Ewine van Dishoeck
Building molecules, stars, planets between the stars
One of the most exciting developments in astronomy is the discovery of planets around stars other than our Sun. Nearly 1000 exo-planets have now been detected. But how do these planets form, and why are they so different from our own solar system? Which ingredients are available to build them? Thanks to powerful new telescopes, including the Herschel Space Observatory, astronomers are starting to address these age-old questions scientifically. In this talk, an overview will be given of how stars and planets are born in the extremely cold and tenuous clouds between the stars in the Milky Way. These clouds also contain water and a surprisingly rich variety of organic material. How and where was the water formed that is now in our oceans on Earth? Can these organic molecules end up on new planets and form the basis for pre-biotic material? The Atacama Large Millimeter/submillimeter Array (ALMA), under construction in Chile and planned to be fully operational by late 2013, will be able to zoom into the planet-forming zones of disks around young stars and revolutionize this field in the near future.
Nienke van der Marel
The growth of small dust grains to planets

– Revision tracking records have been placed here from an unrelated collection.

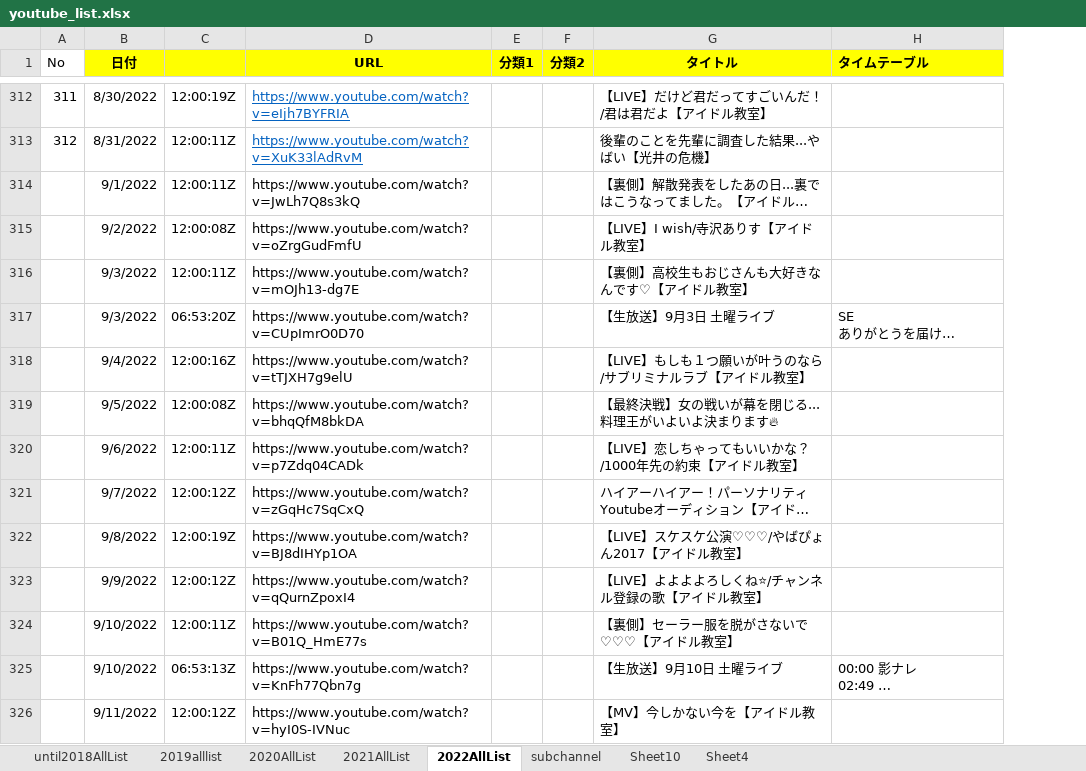
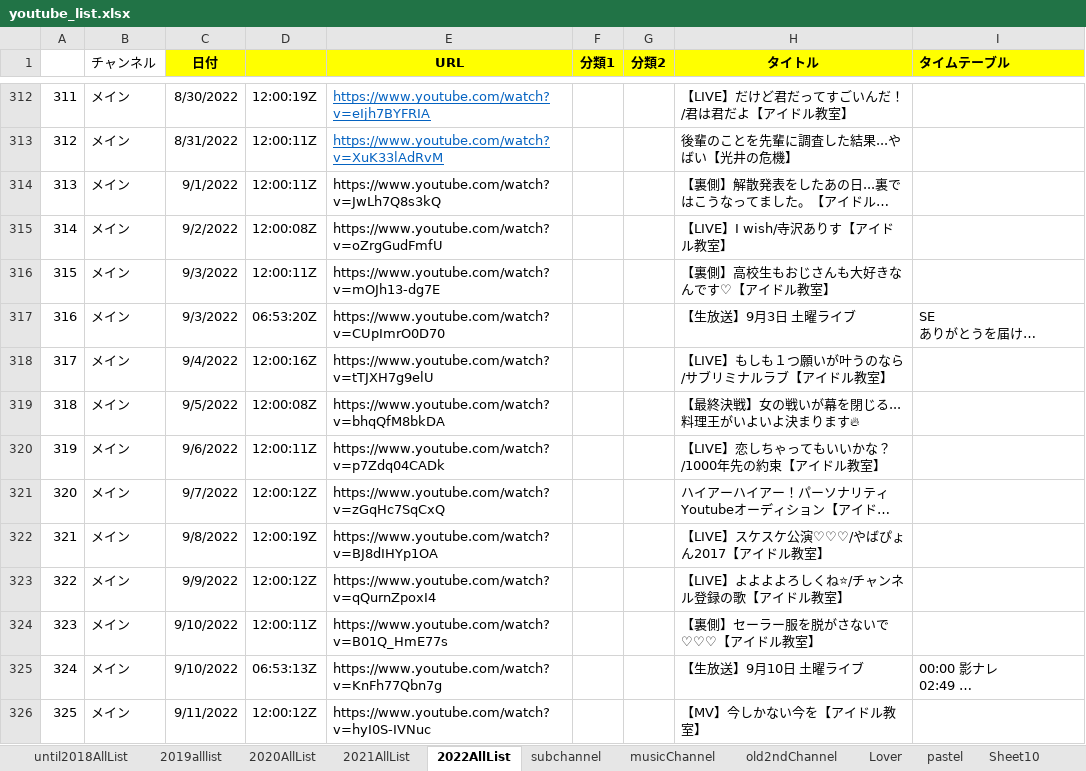
Before and after one commit to maakun-git/ikyoTube, an Excel workbook: createHtml/youtube_list.xlsx, sheet 2022AllList, drawn as a sheet; only a part is shown, gaps mark what is left out; long unchanged cells end in …; values as stored, in another font and other column widths than the file's, no borders; the diff covers the shown part only; the diff names each change by its address in the sheet, - before the commit and + after, or states it on an @@ line.

Commit message:
* メインチャンネル以外の動画リストも全て反映 * テーブルに「チャンネル」の項目と「通し#」の項目を追加

```diff
--- a/createHtml/youtube_list.xlsx (sheet 2022AllList)
+++ b/createHtml/youtube_list.xlsx (sheet 2022AllList)
+sheet tab: musicChannel
+sheet tab: old2ndChannel
+sheet tab: Lover
+sheet tab: pastel
+column B (チャンネル), rows 312-326: all メイン
-A1: No
+A1: (empty)
-A314: (empty)
+A314: 313
-A315: (empty)
+A315: 314
-A316: (empty)
+A316: 315
-A317: (empty)
+A317: 316
-A318: (empty)
+A318: 317
-A319: (empty)
+A319: 318
-A320: (empty)
+A320: 319
-A321: (empty)
+A321: 320
-A322: (empty)
+A322: 321
-A323: (empty)
+A323: 322
-A324: (empty)
+A324: 323
-A325: (empty)
+A325: 324
-A326: (empty)
+A326: 325
```
Also changed, not shown: 13 edited cells elsewhere in this sheet, sheet subchannel, sheet 2019alllist, sheet 2021AllList, sheet until2018AllList, sheet 2020AllList, 2 other files.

Planets are formed in disks of gas and dust around young stars. The dust grains are initially only about a micrometer in size, so they need to grow more than 10 orders of magnitude to become a planet. This growth process already has problems at start: although dust grains can grow by collisions and sticking, they are just as easily destroyed or fall into the central star as soon as they have grown a little bit. The dust would need to be 'trapped' in one place in order to grow large enough. I will present early ALMA observations of a disk that show the first observational evidence for such a dust trap. With ALMA we can zoom in on the gas and dust distribution of these disks. Both are necessary to understand the dust growth and planet formation process.